On our way back to Geneva from Engelberg, our train stopped through Luzern. Since we still had an evening left, we decided to spend it in Luzern. The first time I went to Switzerland, as an undergraduate student in 2010, I came to Luzern to visit my cousin and see the town/country.
It was such a memorable trip, and even though my cousin was unable to join us today, I knew exactly where I wanted to go first: to the old wooden covered bridge and then to the lion.
The lion statue (Lowendenkmal) is my favorite landmark in the town. I know the bridge might be the oldest wooden bridge in Europe and all (with paintings from the 1600s that survived a fire in the 1990s), but the Lion, in the words of Mark Twain, is "the most mournful and moving piece of stone in the world." The statue is a memorial for the Swiss guards who died in 1792 during the French Revolution. The statue itself was designed by a Danish artist (Berthel Thorwaldsen) then carved into the sheer ("شیر" also means "lion" in Farsi!) sandstone face by Lucas Ahorn in the 1800s. The Latin inscription underneath the statue means, "To the bravery and fidelity of the Swiss."
The lion rests in the rock above a shallow pool of water and next to a woodsy park with glacier rock formations and a view over the city. You can see the lion's strength, pain, and grace in the statue.
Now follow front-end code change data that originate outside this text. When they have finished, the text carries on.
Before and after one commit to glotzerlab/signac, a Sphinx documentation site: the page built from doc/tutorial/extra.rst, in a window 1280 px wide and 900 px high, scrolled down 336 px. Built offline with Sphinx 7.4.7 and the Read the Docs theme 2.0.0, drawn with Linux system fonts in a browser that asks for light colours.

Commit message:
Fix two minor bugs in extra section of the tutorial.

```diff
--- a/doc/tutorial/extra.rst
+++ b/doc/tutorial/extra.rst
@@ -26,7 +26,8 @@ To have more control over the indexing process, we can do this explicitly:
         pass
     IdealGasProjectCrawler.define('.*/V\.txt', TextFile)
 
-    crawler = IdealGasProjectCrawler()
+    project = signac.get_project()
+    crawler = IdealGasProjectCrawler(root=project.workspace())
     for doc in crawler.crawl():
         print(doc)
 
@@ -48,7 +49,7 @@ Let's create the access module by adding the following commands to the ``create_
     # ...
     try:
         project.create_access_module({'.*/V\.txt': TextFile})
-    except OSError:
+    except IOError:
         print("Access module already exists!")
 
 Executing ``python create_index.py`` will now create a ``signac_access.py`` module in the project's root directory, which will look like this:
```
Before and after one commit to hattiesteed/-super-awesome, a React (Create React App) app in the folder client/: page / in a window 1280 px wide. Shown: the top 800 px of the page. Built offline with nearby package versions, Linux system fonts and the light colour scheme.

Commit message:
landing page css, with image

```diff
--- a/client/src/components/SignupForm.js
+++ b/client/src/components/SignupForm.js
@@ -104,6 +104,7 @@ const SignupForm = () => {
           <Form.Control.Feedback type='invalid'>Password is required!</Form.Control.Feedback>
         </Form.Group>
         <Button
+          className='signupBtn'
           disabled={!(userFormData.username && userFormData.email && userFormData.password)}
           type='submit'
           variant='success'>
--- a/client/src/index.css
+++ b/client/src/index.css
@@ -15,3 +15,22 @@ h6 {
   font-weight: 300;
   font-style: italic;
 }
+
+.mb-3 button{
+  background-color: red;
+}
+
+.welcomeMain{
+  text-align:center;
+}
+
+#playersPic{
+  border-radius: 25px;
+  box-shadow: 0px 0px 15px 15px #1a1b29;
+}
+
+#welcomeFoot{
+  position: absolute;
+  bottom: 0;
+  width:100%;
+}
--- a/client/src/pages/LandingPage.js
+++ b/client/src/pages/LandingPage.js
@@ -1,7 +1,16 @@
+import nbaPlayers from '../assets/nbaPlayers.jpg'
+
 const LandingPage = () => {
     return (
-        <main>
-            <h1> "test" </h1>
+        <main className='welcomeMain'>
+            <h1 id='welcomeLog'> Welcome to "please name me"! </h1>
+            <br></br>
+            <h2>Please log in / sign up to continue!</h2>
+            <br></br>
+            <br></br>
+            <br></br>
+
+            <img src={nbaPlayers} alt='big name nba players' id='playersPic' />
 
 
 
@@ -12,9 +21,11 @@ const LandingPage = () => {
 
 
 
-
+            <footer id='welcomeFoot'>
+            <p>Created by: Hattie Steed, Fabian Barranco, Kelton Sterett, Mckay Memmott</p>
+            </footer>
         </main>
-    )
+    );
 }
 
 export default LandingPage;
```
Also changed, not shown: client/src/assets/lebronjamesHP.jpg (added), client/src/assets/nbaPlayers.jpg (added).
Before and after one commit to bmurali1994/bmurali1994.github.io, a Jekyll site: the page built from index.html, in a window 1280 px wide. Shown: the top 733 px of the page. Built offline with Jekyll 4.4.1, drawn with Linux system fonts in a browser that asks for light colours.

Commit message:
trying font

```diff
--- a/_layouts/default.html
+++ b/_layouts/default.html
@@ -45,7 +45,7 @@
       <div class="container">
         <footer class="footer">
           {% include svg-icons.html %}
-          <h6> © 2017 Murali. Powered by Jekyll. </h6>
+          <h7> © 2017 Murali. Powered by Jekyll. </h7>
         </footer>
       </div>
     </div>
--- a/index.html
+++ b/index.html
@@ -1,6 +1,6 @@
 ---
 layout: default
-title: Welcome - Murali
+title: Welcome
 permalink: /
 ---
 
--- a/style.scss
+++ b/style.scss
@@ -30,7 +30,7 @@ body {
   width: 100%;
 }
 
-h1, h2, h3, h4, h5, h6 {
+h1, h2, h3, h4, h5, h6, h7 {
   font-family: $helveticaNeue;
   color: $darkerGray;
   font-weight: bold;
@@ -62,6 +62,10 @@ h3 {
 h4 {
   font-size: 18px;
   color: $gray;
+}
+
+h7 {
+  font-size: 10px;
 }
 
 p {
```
Seeing it again four years later, it still speaks to me just as powerfully as the first time I visited.
After taking my friends to the lion, we walked back along the river to find a restaurant that was open. Luzern is definitely more lively at night than some other Swiss towns and cities, but we were wandering around on a Sunday night, meaning our luck was about the same.
French classes tomorrow, so that should be interesting.
|Luzern on a cloudy summer day in 2010|
|On the Wooden Bridge|
|Lion, Winter 2014|
|Lion, Summer 2010|
French classes tomorrow, so that should be interesting.
|Already planning for the next adventure!|